From Nov. 18 to Nov. 30, the group traveled through India with Where There Be Dragons, a company that offers cultural immersion programs for small groups of students and adults in Asia, Africa and Latin America.

After a layover in Guangzhou, China, the group began their journey in Delhi.  Twelve students — one student joined the trip later — and two staff advisers kicked off their experience by adventuring through the 400-year-old Chandni Chowk market and shopping for clothes at Fab India, a chain store retailing garments, furnishings, fabrics and ethnic products handmade by craftspeople across rural India. They ended their time in Delhi with a South Indian dinner and prepared for their morning flight to Jodhpur.

“Even with the non-stop travel, the girls have been extremely engaged,” group instructor Debi Goldman wrote on the group’s online Yak Board. “[They have been] pushing themselves to fight the jetlag and grab onto every moment of their adventure!”

Photo credit: Leila Mirdamadi ’20
Children play traditional Indian musical instruments outside of a monument.

Junior Dylan Marmur said the group wanted to make a difference where they were volunteering as much as they could, but their guides told them to adjust their attitudes.

“I think what surprised me was that one guides said to me that no matter how hard you try, you aren’t going to make a difference, and you need to know that. None of you should be going in there with the attitude that you’re saving these kids,” Marmur said. “All you can do is try and bring a smile to their face[s], but their lives went on before you and they will go on after you.”

When the group arrived in Jodhpur, they began by visiting various women’s empowerment centers, such as the Sambhali Trust and Abhala Empower Center. At the shelters, local women and children are taught academics, hygiene, politics, geography, self-esteem and more. The Archer girls were able to assist the centers with administrative work and spend time with the women and children there.

“At Sambhali Trust…I was wearing a ring and a girl I was with, named Sarim, was three days older than me. She complimented my ring and I complimented hers, and then she asked me, ‘So when did you get engaged?’” Marmur said. “In that moment, I realized how lucky I was to have such an elongated childhood…because she was only three days older than me and had gotten engaged the day before. It was really crazy to me.”

Photo credit: Dylan Marmur ’20
Archer students Isabella Silvers ’20 and Esha Sankhala ’20 walk with one of the children from Vatsalya.

The students faced situations that they had only ever read about and experienced many new cultural norms.

“One of the women was only 16 and was married and had a child,” junior Faith Hernandez said. “We had read about this cultural norm, but meeting someone who lived it was what made it feel real.”

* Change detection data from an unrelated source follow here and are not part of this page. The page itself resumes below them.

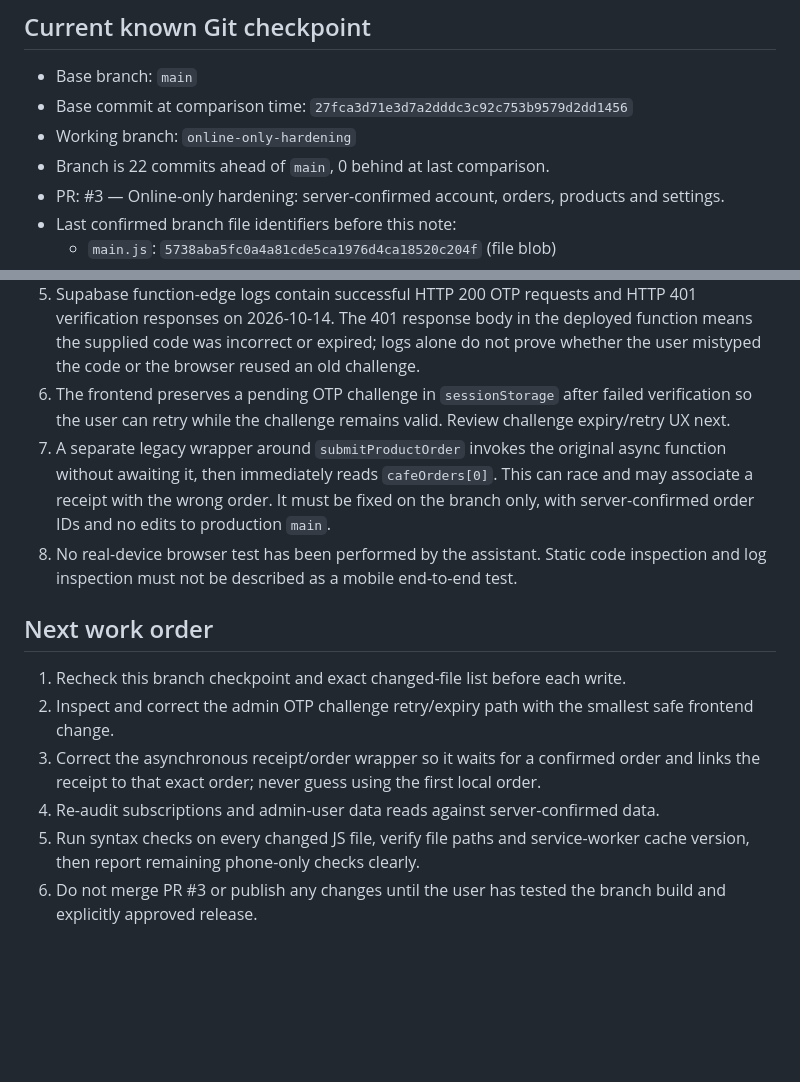
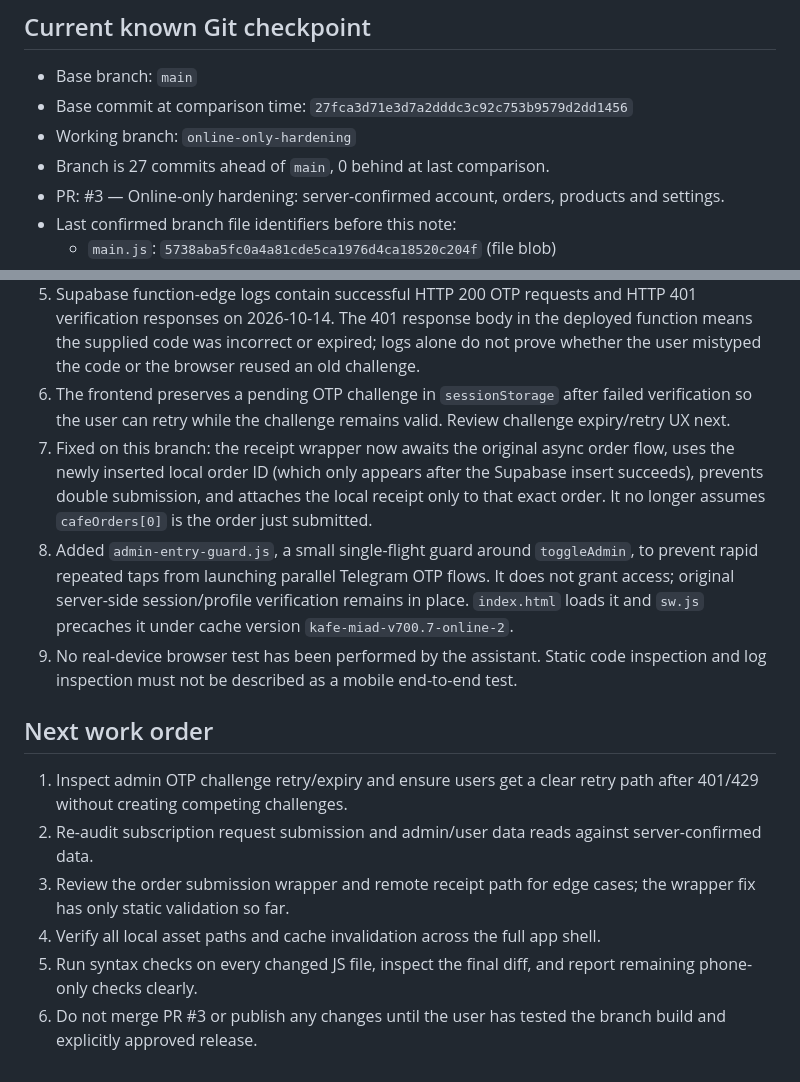
Before and after one commit to miadjaberi/cafesarketab_miad, a Markdown page: project-notes/SAFETY-CHECKPOINT-2026-10-15.md, 2 parts joined by grey strips. GitHub-like rendering; blank space fills up the shorter version.

Commit message:
Update safety checkpoint with verified branch fixes

```diff
--- a/project-notes/SAFETY-CHECKPOINT-2026-10-15.md
+++ b/project-notes/SAFETY-CHECKPOINT-2026-10-15.md
@@ -12,7 +12,7 @@
 - Base branch: `main`
 - Base commit at comparison time: `27fca3d71e3d7a2dddc3c92c753b9579d2dd1456`
 - Working branch: `online-only-hardening`
-- Branch is 22 commits ahead of `main`, 0 behind at last comparison.
+- Branch is 27 commits ahead of `main`, 0 behind at last comparison.
 - PR: #3 — Online-only hardening: server-confirmed account, orders, products and settings.
 - Last confirmed branch file identifiers before this note:
   - `main.js`: `5738aba5fc0a4a81cde5ca1976d4ca18520c204f` (file blob)
@@ -32,13 +32,14 @@
 4. Admin OTP frontend and deployed `admin-telegram-otp` v3 use the same `request` / `verify` action contract and `challengeId` field.
 5. Supabase function-edge logs contain successful HTTP 200 OTP requests and HTTP 401 verification responses on 2026-10-14. The 401 response body in the deployed function means the supplied code was incorrect or expired; logs alone do not prove whether the user mistyped the code or the browser reused an old challenge.
 6. The frontend preserves a pending OTP challenge in `sessionStorage` after failed verification so the user can retry while the challenge remains valid. Review challenge expiry/retry UX next.
-7. A separate legacy wrapper around `submitProductOrder` invokes the original async function without awaiting it, then immediately reads `cafeOrders[0]`. This can race and may associate a receipt with the wrong order. It must be fixed on the branch only, with server-confirmed order IDs and no edits to production `main`.
+7. Fixed on this branch: the receipt wrapper now awaits the original async order flow, uses the newly inserted local order ID (which only appears after the Supabase insert succeeds), prevents double submission, and attaches the local receipt only to that exact order. It no longer assumes `cafeOrders[0]` is the order just submitted.
+8. Added `admin-entry-guard.js`, a small single-flight guard around `toggleAdmin`, to prevent rapid repeated taps from launching parallel Telegram OTP flows. It does not grant access; original server-side session/profile verification remains in place. `index.html` loads it and `sw.js` precaches it under cache version `kafe-miad-v700.7-online-2`.
 8. No real-device browser test has been performed by the assistant. Static code inspection and log inspection must not be described as a mobile end-to-end test.
 
 ## Next work order
-1. Recheck this branch checkpoint and exact changed-file list before each write.
-2. Inspect and correct the admin OTP challenge retry/expiry path with the smallest safe frontend change.
-3. Correct the asynchronous receipt/order wrapper so it waits for a confirmed order and links the receipt to that exact order; never guess using the first local order.
-4. Re-audit subscriptions and admin-user data reads against server-confirmed data.
-5. Run syntax checks on every changed JS file, verify file paths and service-worker cache version, then report remaining phone-only checks clearly.
+1. Inspect admin OTP challenge retry/expiry and ensure users get a clear retry path after 401/429 without creating competing challenges.
+2. Re-audit subscription request submission and admin/user data reads against server-confirmed data.
+3. Review the order submission wrapper and remote receipt path for edge cases; the wrapper fix has only static validation so far.
+4. Verify all local asset paths and cache invalidation across the full app shell.
+5. Run syntax checks on every changed JS file, inspect the final diff, and report remaining phone-only checks clearly.
 6. Do not merge PR #3 or publish any changes until the user has tested the branch build and explicitly approved release.
```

After spending time at the women’s empowerment centers, the group arrived at Vatsalya, a school and orphanage that Archer has partnered with for the past two years. Here, the students helped the school prepare for their annual fundraiser and learned more about Indian culture. Students said that they were able to connect with the children, regardless of cultural and language barriers.

“I loved the smiles, the laughter and the overall happiness of the children,” junior Leila Mirdamadi said. “There will always be a language barrier between us but we knew that through a simple exchanged smile, we were able to connect nonetheless.”

Across the world, everyday life looked very different to these Archer students and shifted their perspectives. 

“One day we were all waiting in a bus that was parked in front of our hotel. These women came up to the windows and started knocking on them. They were holding babies and asking for money. We later learned that these women are most likely victims of human trafficking and their leaders are sending them out into the city to get money from tourists and people in the city,” junior Ariana Golpa said. “I have never experienced anything like this. People on the other side of the world are going through the unimaginable. We don’t even realize how privileged we are.”

This story was originally published on The Oracle on January 28, 2019.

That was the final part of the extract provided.